Construction of Jewish Settlements Continues

On what was a bare West Bank hilltop a dozen years ago, construction workers hammer out the walls of yet more new houses in this now massive Jewish settlement.

Israeli Prime Minister Ariel Sharon, who meets Tuesday with President Bush to discuss efforts to restart peace talks, says he will not uproot any of the settlements built on land the Palestinians claim for their state. Under his government, 34 new hilltop outposts have sprung up.

Israel says they are merely extensions of existing settlements, but Palestinian Information Minister Yasser Abed Rabbo said the new construction sends a clear message that Sharon is more interested in extending Israel's borders than in trying to negotiate peace.

"Sharon is destroying every possibility for peace between our two peoples," Abed Rabbo said.

Bush intends to urge Sharon to curb the settlement building, Secretary of State Colin Powell said Sunday. "Something has to be done about the problem of the settlements," he said. "The settlements continue to grow and continue to expand."

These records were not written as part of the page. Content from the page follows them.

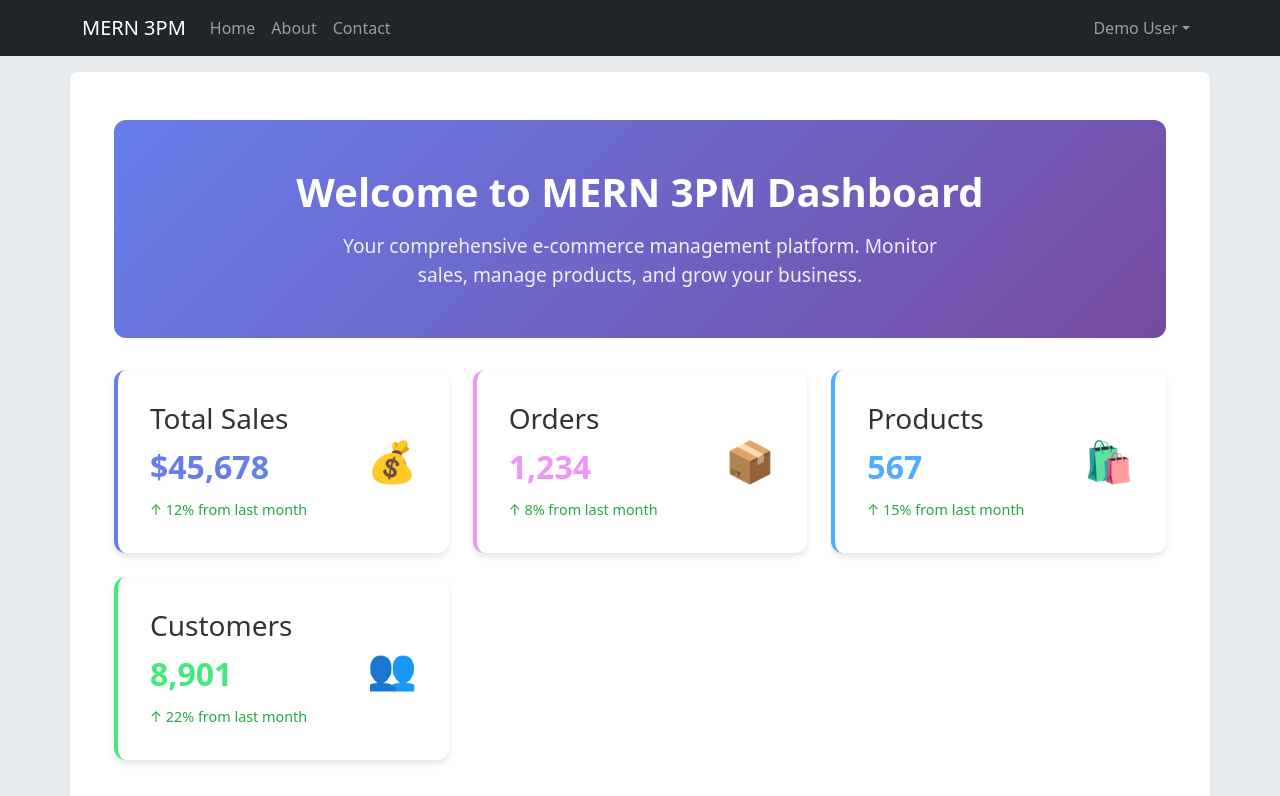
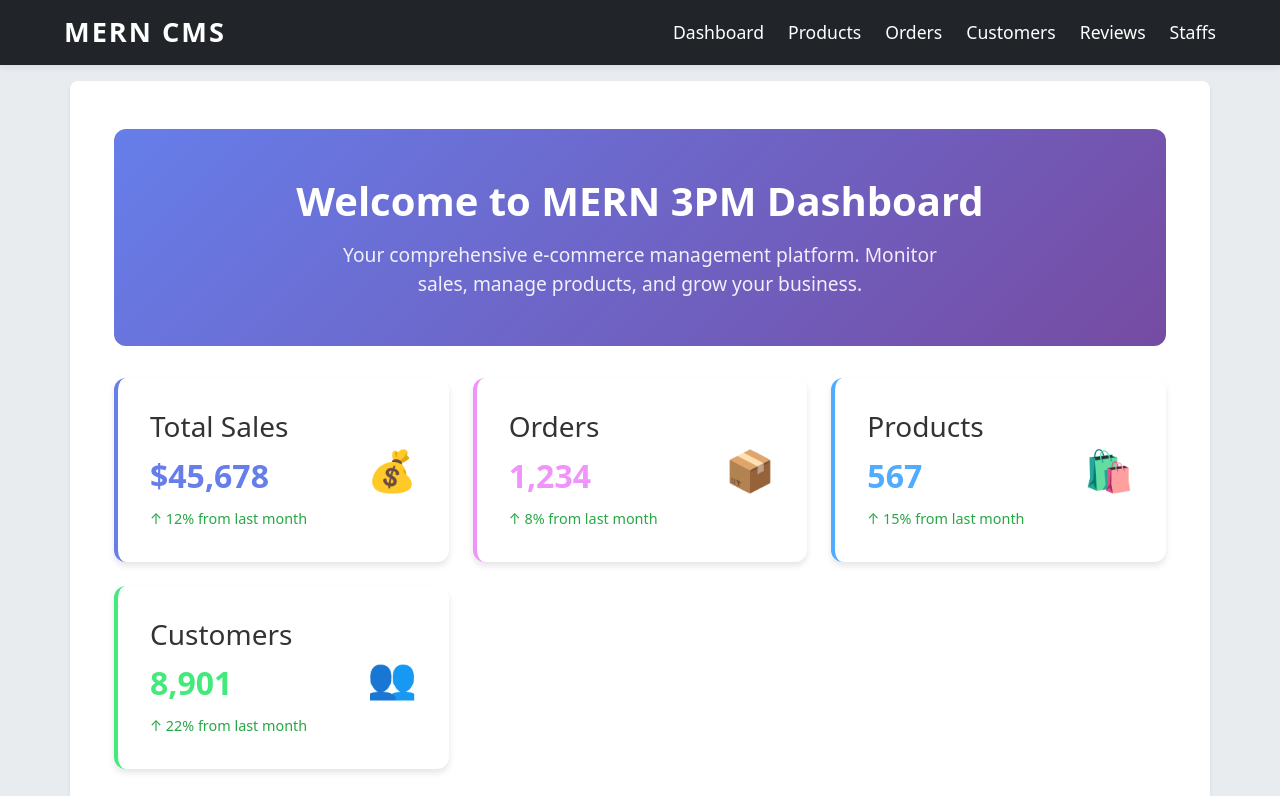
Before and after one commit to tiwvinish/e-commerce-using-mern-, a React (Vite) app in the folder cms-ui/: page / in a window 1280 px wide. Shown: the top 796 px of the page. Built offline with nearby package versions, Linux system fonts and the light colour scheme.

Commit message:
updated ui

```diff
--- /dev/null
+++ b/cms-ui/src/components/Header.css
@@ -0,0 +1,118 @@
+.header {
+  background: #212529;
+  color: #fff;
+  box-shadow: 0 2px 8px rgba(30, 60, 114, 0.1);
+  position: sticky;
+  top: 0;
+  z-index: 1000;
+}
+
+.header__container {
+  display: flex;
+  align-items: center;
+  justify-content: space-between;
+  max-width: 1200px;
+  margin: 0 auto;
+  padding: 0.75rem 1.5rem;
+}
+
+.header__brand a {
+  font-size: 1.7rem;
+  font-weight: bold;
+  color: #fff;
+  text-decoration: none;
+  letter-spacing: 2px;
+  transition: color 0.2s;
+}
+.header__brand a:hover {
+  color: #ffd700;
+}
+
+.header__nav {
+  display: flex;
+  gap: 1.5rem;
+}
+
+.header__nav-link {
+  color: #fff;
+  text-decoration: none;
+  font-size: 1.1rem;
+  font-weight: 500;
+  position: relative;
+  transition: color 0.2s;
+}
+.header__nav-link::after {
+  content: "";
+  display: block;
+  height: 2px;
+  width: 0;
+  background: #ffd700;
+  transition: width 0.3s;
+  position: absolute;
+  left: 0;
+  bottom: -4px;
+}
+.header__nav-link:hover {
+  color: #ffd700;
+}
+.header__nav-link:hover::after {
+  width: 100%;
+}
+
+.header__toggle {
+  display: none;
+  flex-direction: column;
+  justify-content: center;
+  width: 32px;
+  height: 32px;
+  background: none;
+  border: none;
+  cursor: pointer;
+  gap: 5px;
+  z-index: 1100;
+}
+.header__toggle .bar {
+  width: 100%;
+  height: 4px;
+  background: #fff;
+  border-radius: 2px;
+  transition: all 0.3s;
+}
+.header__toggle.open .bar:nth-child(1) {
+  transform: translateY(9px) rotate(45deg);
+}
+.header__toggle.open .bar:nth-child(2) {
+  opacity: 0;
+}
+.header__toggle.open .bar:nth-child(3) {
+  transform: translateY(-9px) rotate(-45deg);
+}
+
+@media (max-width: 768px) {
+  .header__nav {
+    position: absolute;
+    top: 100%;
+    right: 0;
+    background: #212529;
+    flex-direction: column;
+    width: 200px;
+    gap: 0;
+    box-shadow: 0 8px 16px rgba(30, 60, 114, 0.15);
+    transform: translateY(-20px);
+    opacity: 0;
+    pointer-events: none;
+    transition: all 0.3s;
+  }
+  .header__nav.open {
+    transform: translateY(0);
+    opacity: 1;
+    pointer-events: auto;
+  }
+  .header__nav-link {
+    padding: 1rem 1.5rem;
+    border-bottom: 1px solid rgba(255,255,255,0.1);
+  }
+  .header__toggle {
+    display: flex;
+  }
+}
--- /dev/null
+++ b/cms-ui/src/components/Header.jsx
@@ -0,0 +1,49 @@
+import React, { useState } from "react";
+import "./Header.css";
+import { Link } from "react-router-dom";
+
+const navLinks = [
+  { name: "Dashboard", path: "/" },
+  { name: "Products", path: "/products" },
+  { name: "Orders", path: "/orders" },
+  { name: "Customers", path: "/customers" },
+  { name: "Reviews", path: "/reviews" },
+  { name: "Staffs", path: "/staffs" },
+];
+
+const Header = () => {
+  const [menuOpen, setMenuOpen] = useState(false);
+
+  return (
+    <header className="header">
+      <div className="header__container">
+        <div className="header__brand">
+          <Link to="/">MERN CMS</Link>
+        </div>
+        <nav className={`header__nav ${menuOpen ? "open" : ""}`}>
+          {navLinks.map((link) => (
+            <Link
+              key={link.name}
+              to={link.path}
+              className="header__nav-link"
+              onClick={() => setMenuOpen(false)}
+            >
+              {link.name}
+            </Link>
+          ))}
+        </nav>
+        <button
+          className={`header__toggle ${menuOpen ? "open" : ""}`}
+          onClick={() => setMenuOpen((prev) => !prev)}
+          aria-label="Toggle navigation menu"
+        >
+          <span className="bar"></span>
+          <span className="bar"></span>
+          <span className="bar"></span>
+        </button>
+      </div>
+    </header>
+  );
+};
+
+export default Header;
--- a/cms-ui/src/components/Layout.jsx
+++ b/cms-ui/src/components/Layout.jsx
@@ -5,49 +5,11 @@ import "./layout.css"
 import { Container, Nav, Navbar,NavDropdown, NavLink,Col, Row, } from "react-bootstrap"
 import { Link, Outlet } from "react-router-dom"
 import { Footer } from "./index"
+import Header from "./Header"
 
 export const Layout = ()=>{
     return <>
-    <Navbar bg="dark" expand="lg" data-bs-theme="dark">
-     <Container>
-        <Link to="/" className="navbar-brand">MERN 3PM</Link>
-     <Navbar.Toggle/>
-     <Navbar.Collapse>
-        <Nav className="me-auto">
-            <Nav.Item>
-                <Link to="/" className="nav-link">
-                    Home
-                </Link>
-            </Nav.Item>
-            <Nav.Item>
-                <Link to="/about" className="nav-link">
-                    About
-                </Link>
-            </Nav.Item>
-            <Nav.Item>
-                <Link to="/contact" className="nav-link">
-                    Contact
-                </Link>
-            </Nav.Item>
-        </Nav>
-        <Nav>
-            <Nav.Item>
-                <NavDropdown title="Demo User" align="end">
-                    <Link to="/profile" className="dropdown-item">
-                        Profile
-                    </Link>
-                    <NavDropdown.Divider />
-                    <Link to="/logout" className="dropdown-item">
-                        Logout
-                    </Link>
-                </NavDropdown>
-            </Nav.Item>
-        </Nav>
-     </Navbar.Collapse>
-     </Container>
-
-    </Navbar>
-
+    <Header />
     <Container>
         <Row>
         <Col className="bg-white my-3 py-3 rounded-3 shadow-sm" >
```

But Sharon, a former housing minister with a long history of supporting the settlements, faces pressure from the right wing of his Likud party and would find it politically difficult to freeze all building in settlements.

Some 200,000 Israelis live in settlements in the West Bank and Gaza Strip territories. A similar number live in the annexed section of Jerusalem that Israel seized in 1967 and the Palestinians consider their territory.

The settlement issue is one of the main stumbling blocks in the search for a lasting Israeli-Palestinian peace.

Past peace proposals have envisioned the dismantling of many of the settlements, but last month Sharon appeared to close the door on any such move under his watch, saying the settlements should be treated no differently than Tel Aviv, a large city in Israel's heartland.

"No settlement will be evacuated," he said. "Such an evacuation would only encourage terrorism and increase the pressure on us."

Critics say many of the settlements are so deep inside the Palestinian areas that they make a territorial division between Israel and a future Palestinian state impossible.

But Beitar Illit Mayor Yitzhak Pindrus said his community -- a suburb of neat stone houses, clean streets and fresh air just south of Jerusalem -- was close enough to Israel to be annexed.

In 12 years it was transformed from an open hill into a thriving bedroom community with 34 schools, endless rows of white-stone townhouses and 25,000 residents, nearly all of them Orthodox Jews who work or study in Jerusalem.

Many describe themselves not as settlers but as parents searching for affordable housing and trying to give their children the kind of placid, peaceful life they could never get in a big city like Jerusalem.

"There is no tension here. It's quiet. There's no stress," said Shimon Hazan, a 32-year-old teacher.

Others said they moved here because they would never have been able to afford a house without the massive government grants and loans given to many settlers.

"Without the money, no one here would own a house," said Moshe Wassershin, 23, a student who moved here two years ago.

The grants have become a large drain on Israel's recession-strained budget.

Throughout the 1990s, the country spent an average of 21/2 times as much money on settlers as on other Israelis, according to a study by the Adva Center, a liberal think tank in Tel Aviv.

Sharon's government has proposed reducing tax breaks for settlers, but no action has been taken yet.

At the same time, the government has allowed the creation of new hilltop outposts at an unprecedented rate, approving five on the night Sharon was elected in February 2000 and another 29 since, according to Peace Now, an Israel group that opposes the settlements.

Though private citizens were responsible for these efforts, the army has the capability to prevent them, as was done under the government of Sharon's predecessor Ehud Barak, said Peace Now spokesman Didi Remez.

"The message that it puts across to the Palestinians is the major problem," Remez said. "If the (Bush) administration wants to conduct constructive talks, it also must conduct them on the issue of the settlements."